      I'd guess it is a safe bet that all communications of Iraqi officers of that level is monitored by the Iraqi government. The act of replying to email from a known U.S. address -- regardless of the subject matter -- would likely bring retribution.

      In any case, this is an attempt at pyschological warfare: Stay on the sidelines in a war or you will be captured and tried as a war criminal.
    • by autopr0n ( 534291 )
      They're called telephones.
    • I don't know about your email servers, but don't you go under the assumption that your email is being read by your ISP, or your boss?

      Well, for my business email, sure. Doesn't everyone put in compliments about their boss (and especially their IT staff) in their business email every once in a while? ;-)

      Otherwise, I use Hushmail for personal use, and I KNOW my IT department hasn't gotten it together enough to employ key loggers. Yeah, I know Hush isn't completely safe, but nothing will stop key loggers if you are trying to log in on a computer you don't know is secure...
  • by jdreed1024 ( 443938 ) on Saturday January 11, 2003 @02:30PM (#5063118)
    Mr. IRAQI PERSON,

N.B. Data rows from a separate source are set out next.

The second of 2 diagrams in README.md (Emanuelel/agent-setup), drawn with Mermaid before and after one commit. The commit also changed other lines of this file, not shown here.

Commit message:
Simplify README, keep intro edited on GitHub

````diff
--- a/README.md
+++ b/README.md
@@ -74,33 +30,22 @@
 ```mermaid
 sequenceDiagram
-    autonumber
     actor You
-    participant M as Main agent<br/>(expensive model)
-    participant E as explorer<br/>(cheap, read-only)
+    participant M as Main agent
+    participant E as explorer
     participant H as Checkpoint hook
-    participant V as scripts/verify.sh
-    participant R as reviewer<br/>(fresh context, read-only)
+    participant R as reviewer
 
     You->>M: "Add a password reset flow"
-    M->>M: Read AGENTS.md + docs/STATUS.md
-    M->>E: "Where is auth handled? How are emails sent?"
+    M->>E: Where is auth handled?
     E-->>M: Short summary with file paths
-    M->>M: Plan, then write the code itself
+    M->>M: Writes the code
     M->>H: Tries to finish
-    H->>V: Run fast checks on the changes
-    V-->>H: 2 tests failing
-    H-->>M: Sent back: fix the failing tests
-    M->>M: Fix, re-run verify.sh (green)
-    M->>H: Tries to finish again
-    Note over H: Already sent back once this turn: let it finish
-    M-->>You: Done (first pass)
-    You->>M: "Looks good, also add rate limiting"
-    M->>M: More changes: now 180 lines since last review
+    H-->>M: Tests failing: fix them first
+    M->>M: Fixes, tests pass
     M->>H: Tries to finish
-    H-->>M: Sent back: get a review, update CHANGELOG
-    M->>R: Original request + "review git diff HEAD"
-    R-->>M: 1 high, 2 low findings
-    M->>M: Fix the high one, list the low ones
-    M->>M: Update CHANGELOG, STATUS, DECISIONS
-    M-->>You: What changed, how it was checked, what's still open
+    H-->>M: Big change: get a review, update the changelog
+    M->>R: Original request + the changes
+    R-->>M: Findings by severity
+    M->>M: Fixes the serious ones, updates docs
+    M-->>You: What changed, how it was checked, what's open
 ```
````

    You MAY be SURPRISED to receive this, but THE OFFICE GIRL said that you were a most TRUSTWORTHY PERSON. I beg you Forgive me for contacting you without prior contacting your office, but I am looking for a WORTHY business PARTNER to donate the sum of USD 124.5 million dollars. I am the son of the FORMER president of the U.S.A GEORGE BUSH who initiated a MILITARY CAMPAIGN in 1991. During this campaign, we discovered HUNDREDS of MILLIONS of DOLLARS stolen from THE REBELS. OUR economy is IN TROUBLE and we MUST get this MONEY overseas before the people DISCOVER it. We will gladly be willing to pay you the SUM of 26 MILLION DOLLARS for ASSISTING US. I pray to GOD that you will HELP US get this MONEY out of the country. ALL we need FROM you is your PASSPORT and SIGNATURE which you can fax to me or my colleauges to initiate the transfer of the MILLIONS of dollars. I remain your most humble SERVANT, and PRAY that you will be OUR SAVIOR.

    SINCERELY,

    MR. PRESIDENT GEORGE W. BUSH
  • I doubt it (Score:5, Funny)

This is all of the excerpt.